verb (used with object)
verb (used without object)
Origin of obey
Examples from the Web for obey
Those advocating justice should first obey the rule of law themselves.
This argument is vital to a larger argument: Do we obey the rules set up to constrain government or not?
THE DISHONOR OF HONOR KILLINGS Imagine a young woman killed by her own relatives for failing to obey.
No soldier is obliged to obey a law contrary to the law of God.Why Pope Francis Wants to Declare Murdered Archbishop Romero a Saint|Christopher Dickey|August 24, 2014|DAILY BEAST
I continue to live here, work here, pay the taxes and obey the law.Men Without a Country: Mike Brown, Trayvon Martin, My Father and Me|Arthur Chu|August 12, 2014|DAILY BEAST
Poor Jonas was compelled to obey, and being placed on shore, the boat again pulled away.Ben Burton|W. H. G. Kingston
But when once your stage-manager is chosen, all the actors must make up their minds to obey him implicitly.The Peace Egg and Other tales|Juliana Horatia Ewing
We can drift like other animals, and often do; but we can also obey our own volition.Life and Matter|Oliver Lodge
He could not but obey the summons of her distressed beauty, perfect knight of chivalry that he was.The King of Alsander|James Elroy Flecker
God has given human freedom to all men; He has told us what we should do, but He has left us free to obey or to disobey.With the Children on Sunday|Sylvanus Stall
Word Origin for obey

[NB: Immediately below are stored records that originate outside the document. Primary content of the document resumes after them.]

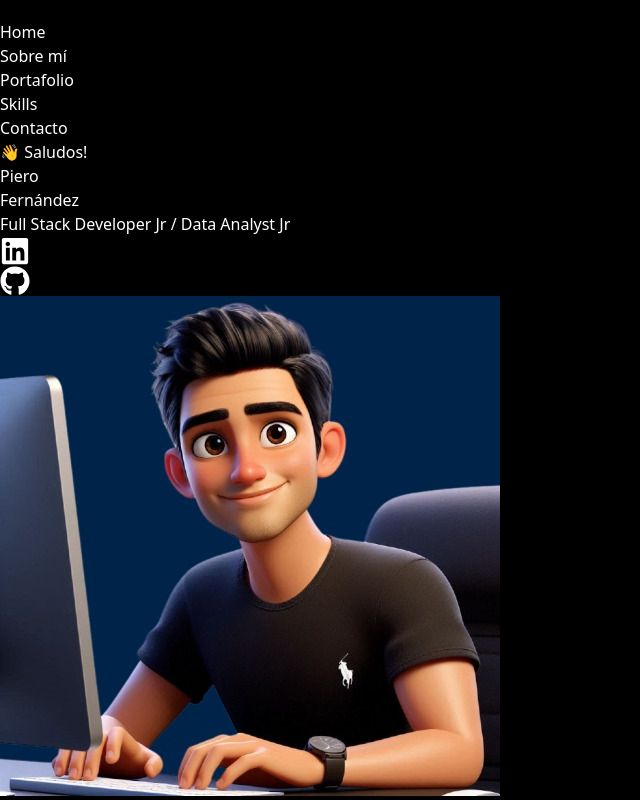
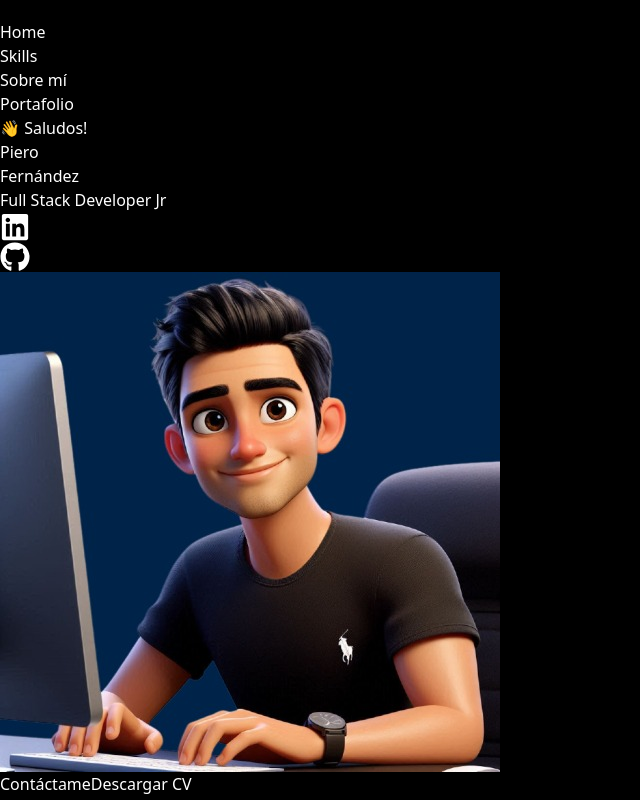
Before and after one commit to pierofernandez/portafolio-PieroFernandez, a React (Vite) app: page / in a window 1280 px wide. Shown: the top 800 px of the page, without its empty margins (0-640 px from the left). Built offline with nearby package versions, Linux system fonts and the light colour scheme.

Commit message:
fifth commit

```diff
--- a/src/constants/Links.tsx
+++ b/src/constants/Links.tsx
@@ -2,7 +2,7 @@
 export const navbarLinks = [
     {
         id: 1,
-        title: 'inicio',
+        title: 'home',
         href: '/',
     },
     {
--- a/src/pages/HomePage.tsx
+++ b/src/pages/HomePage.tsx
@@ -2,6 +2,7 @@ import SplashCursor from "../animations/SplashCursor"
 import { Banner } from "../shared/Banner"
 import { Banner2 } from "../shared/Banner2"
 import { Banner3 } from "../shared/Banner3"
+import { Banner4 } from "../shared/Banner4"
 import { Footer } from "../shared/Footer"
 import { Navbar } from "../shared/Navbar"
 
@@ -10,6 +11,7 @@ export const HomePage = () => {
         <div>
             <Navbar/>
             <Banner/>
+            <Banner4/>
             <Banner2/>
             <Banner3/>
             <Footer/>
--- a/src/shared/Banner.tsx
+++ b/src/shared/Banner.tsx
@@ -16,6 +16,7 @@ export const Banner = () => {
 
 
     return (
+        <section id="home">
             <div className="bg-black text-white p-5 overflow-hidden">
                 {/* Contenedor principal con Grid */}
                 <div className="grid grid-cols-1 sm:grid-cols-2 xl:grid-cols-3 gap-6 md:gap-10 max-w-screen-2xl mx-auto mt-5 items-center text-center md:text-left">
@@ -30,7 +31,7 @@ export const Banner = () => {
                         </h1>
 
                         <p className="text-gray-400 md:mb-8 md:text-lg text-xs mb-8">
-                        Full Stack Developer Jr / Data Analyst Jr
+                            Full Stack Developer Jr
                         </p>
                         <div className="flex gap-2 text-gray-400 justify-center md:justify-start">
                             <a href={linkedinUrl} target="_blank" rel="noopener noreferrer">
@@ -67,8 +68,8 @@ export const Banner = () => {
                                 Contáctame
                             </a>
                             <a
-                            href="img/CvPieroFernandez.pdf"
-                            download="CvPieroFernandez.pdf"
+                                href="img/Cv_PieroFernandez2025.pdf"
+                                download="Cv_PieroFernandez2025.pdf"
                                 className="text-sm md:text-base py-4 px-8 md:py-4 md:px-11 border-2 border-white rounded-full bg-black text-white text-center"
                             >
                                 Descargar CV
@@ -105,9 +106,9 @@ export const Banner = () => {
                     {/* Diseño para pantallas pequeñas */}
                     <div className="grid grid-cols-3 gap-2 md:hidden mt-5 mb-10 px-2">
                         {[
-                        { icon: <FaGithub size={28} />, name: "GitHub", user: "@pierofernandezz21", bg: "bg-gray-900", cols: "col-span-3", href: githubUrl },
-                        { icon: <FaFigma size={28} />, name: "Figma", user: "@pierofernandezz21", bg: "bg-gray-800", cols: "col-span-2 row-span-2", href: figmaUrl },
-                        { icon: <FaTiktok size={28} />, name: "Tiktok", user: "@pietrosky04", bg: "bg-white text-black", cols: "col-span-1", href: tiktokUrl },
+                            { icon: <FaGithub size={28} />, name: "GitHub", user: "@pierofernandezz21", bg: "bg-gray-800", cols: "col-span-3", href: githubUrl },
+                            { icon: <FaFigma size={28} />, name: "Figma", user: "@pierofernandezz21", bg: "bg-gray-700", cols: "col-span-2 row-span-2", href: figmaUrl },
+                            { icon: <FaTiktok size={28} />, name: "Tiktok", user: "@pietrosky04", bg: "bg-gray-950 text-white", cols: "col-span-1", href: tiktokUrl },
                             { icon: <FaLinkedin size={28} />, name: "LinkedIn", user: "@pierofhernandez", bg: "bg-blue-600", cols: "col-span-1", href: linkedinUrl },
                             { icon: <FaInstagram size={28} />, name: "Instagram", user: "@piero_fernandezz", bg: "bg-gradient-to-r from-pink-500 via-red-500 to-yellow-500", cols: "col-span-3", href: instagramUrl },
                         ].map((social, index) => (
@@ -132,5 +133,6 @@ export const Banner = () => {
 
                 </div>
             </div>
+        </section>
     );
 };
--- a/src/shared/Banner2.tsx
+++ b/src/shared/Banner2.tsx
@@ -1,20 +1,8 @@
 export const Banner2 = () => {
     return (
 
+        <section id="sobre-mi" >
             <div className=" border-gray-800 pt-2  px-5">
-                <h2 className="text-white px-5 font-Poppins text-center mt-10 mb-14 md:text-2xl text-sm">SKILLS</h2>
-
-                <h1 className="text-gray-400 font-Poppins text-center mt-5 mb-10 md:text-lg text-sm">Tecnologías que uso día a día</h1>
-                <div className="h-20 flex justify-center items-center mt-5 mx-auto relative">
-                    <img src="img/WorkingTechs.png" alt="tec" className="h-8 sm:h-10 " />
-                </div>
-
-                <h1 className="text-gray-400 font-Poppins text-center mt-5 mb-10 md:text-lg text-sm">Algunas otras que utilicé en algunos proyectos</h1>
-                <div className="overflow-hidden mt-5 mx-auto flex justify-center">
-                    <img src="img/ProjectsTechs.png" alt="tec" className="h-8 sm:h-10 " />
-                </div>
-
-
                 <h2 className="text-white px-5 font-Poppins text-center mt-20 mb-24 md:text-2xl text-sm">SOBRE MI</h2>
 
                 <div className="flex items-center justify-center bg-black  min-h-32">
@@ -55,6 +43,7 @@ export const Banner2 = () => {
                     </div>
                 </div>
 
-            </div>
+            </div >
+        </section>
     );
 };
--- a/src/shared/Banner3.tsx
+++ b/src/shared/Banner3.tsx
@@ -64,7 +64,7 @@ export const Banner3 = () => {
     };
     return (
 
-        <>
+        <section id="portafolio" >
             <h2 className="text-white px-5 font-Poppins text-center mt-24 mb-16 md:text-2xl text-sm">
                 PROYECTOS
             </h2>
@@ -156,6 +156,6 @@ export const Banner3 = () => {
 
                 </div>
             </div>
-        </>
+        </section>
     );
 };
--- /dev/null
+++ b/src/shared/Banner4.tsx
@@ -0,0 +1,19 @@
+export const Banner4 = () => {
+    return (
+        <section id="skills" >
+            <div className=" border-gray-800 pt-2  px-5">
+                <h2 className="text-white px-5 font-Poppins text-center mt-10 mb-14 md:text-2xl text-sm">SKILLS</h2>
+
+                <h1 className="text-gray-400 font-Poppins text-center mt-5 mb-10 md:text-lg text-sm">Tecnologías que uso día a día</h1>
+                <div className="h-20 flex justify-center items-center mt-5 mx-auto relative">
+                    <img src="img/WorkingTechs.png" alt="tec" className="h-8 sm:h-10 " />
+                </div>
+
+                <h1 className="text-gray-400 font-Poppins text-center mt-5 mb-10 md:text-lg text-sm">Algunas otras que utilicé en algunos proyectos</h1>
+                <div className="overflow-hidden mt-5 mx-auto flex justify-center">
+                    <img src="img/ProjectsTechs.png" alt="tec" className="h-8 sm:h-10 " />
+                </div>
+            </div>
+        </section>
+    )
+}
--- a/src/shared/Navbar.tsx
+++ b/src/shared/Navbar.tsx
@@ -1,18 +1,41 @@
+import { useState } from 'react';
+
 export const Navbar = () => {
+  const [activeSection, setActiveSection] = useState('home');
+
+  const linkClass = (section: string) =>
+    `text-sm md:text-base flex flex-col items-center ${activeSection === section
+      ? 'text-white font-bold'
+      : 'text-[#ccc]'
+    }`;
+
+  const underline = (section: string) =>
+    activeSection === section
+      ? <span className="block w-full h-[2px] bg-white mt-[5px]"></span>
+      : null;
+
+
   return (
-      <nav className="hidden md:flex md:mx-[50px] md:py-[5px] md:px-[20px] md:gap-3 md:rounded-[20px] lg:scale-100 lg:mx-[150px] lg:py-[10px] lg:px-[30px] lg:gap-5 lg:rounded-[30px] lg:shadow-lg bg-gradient-to-r from-[#1e1e1e] to-[#3a3a3a] justify-center items-center">
-        <ul className="flex list-none gap-[30px] md:gap-[40px] lg:gap-[60px] p-0 m-0 justify-center items-center text-center">
-          <li className="font-bold text-white relative text-sm md:text-base lg:text-lg flex flex-col items-center">
-            Home
-            <span className="block w-full h-[2px] bg-white mt-[5px]"></span>
+    <nav className="hidden md:flex md:mx-[50px] md:py-[5px] md:px-[20px] md:gap-3 md:rounded-[20px] lg:scale-100 lg:mx-[150px] lg:py-[10px] lg:px-[30px] lg:gap-5 lg:rounded-[30px] lg:shadow-lg bg-gradient-to-r from-[#1e1e1e] to-[#3a3a3a] justify-center items-center">
+      <ul className="flex list-none gap-[30px] md:gap-[40px] lg:gap-[60px] p-0 m-0 justify-center items-center text-center">
+        {[
+          { id: 'home', label: 'Home' },
+          { id: 'skills', label: 'Skills' },
+          { id: 'sobre-mi', label: 'Sobre mí' },
+          { id: 'portafolio', label: 'Portafolio' }
+        ].map(({ id, label }) => (
+          <li key={id}>
+            <a
+              href={`#${id}`}
+              className={linkClass(id)}
+              onClick={() => setActiveSection(id)}
+            >
+              {label}
+              {underline(id)}
+            </a>
           </li>
-          <li className="text-[#ccc] text-sm md:text-base flex items-center">Sobre mí</li>
-          <li className="text-[#ccc] text-sm md:text-base flex items-center">Portafolio</li>
-          <li className="text-[#ccc] text-sm md:text-base flex items-center">Skills</li>
-          <li className="text-[#ccc] text-sm md:text-base flex items-center">Contacto</li>
-        </ul>
-      </nav>
+        ))}
+      </ul>
+    </nav>
   );
 };
-
-export default Navbar;
```
Also changed, not shown: 2 other files (tests, documents, lock files or other folders). Lines whose indentation alone changed are shown as unchanged.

late 13c., from Old French obeir "obey, be obedient, do one's duty" (12c.), from Latin obedire, oboedire "obey, be subject, serve; pay attention to, give ear," literally "listen to," from ob "to" (see ob-) + audire "listen, hear" (see audience). Same sense development is in cognate Old English hiersumnian. Related: Obeyed; obeying.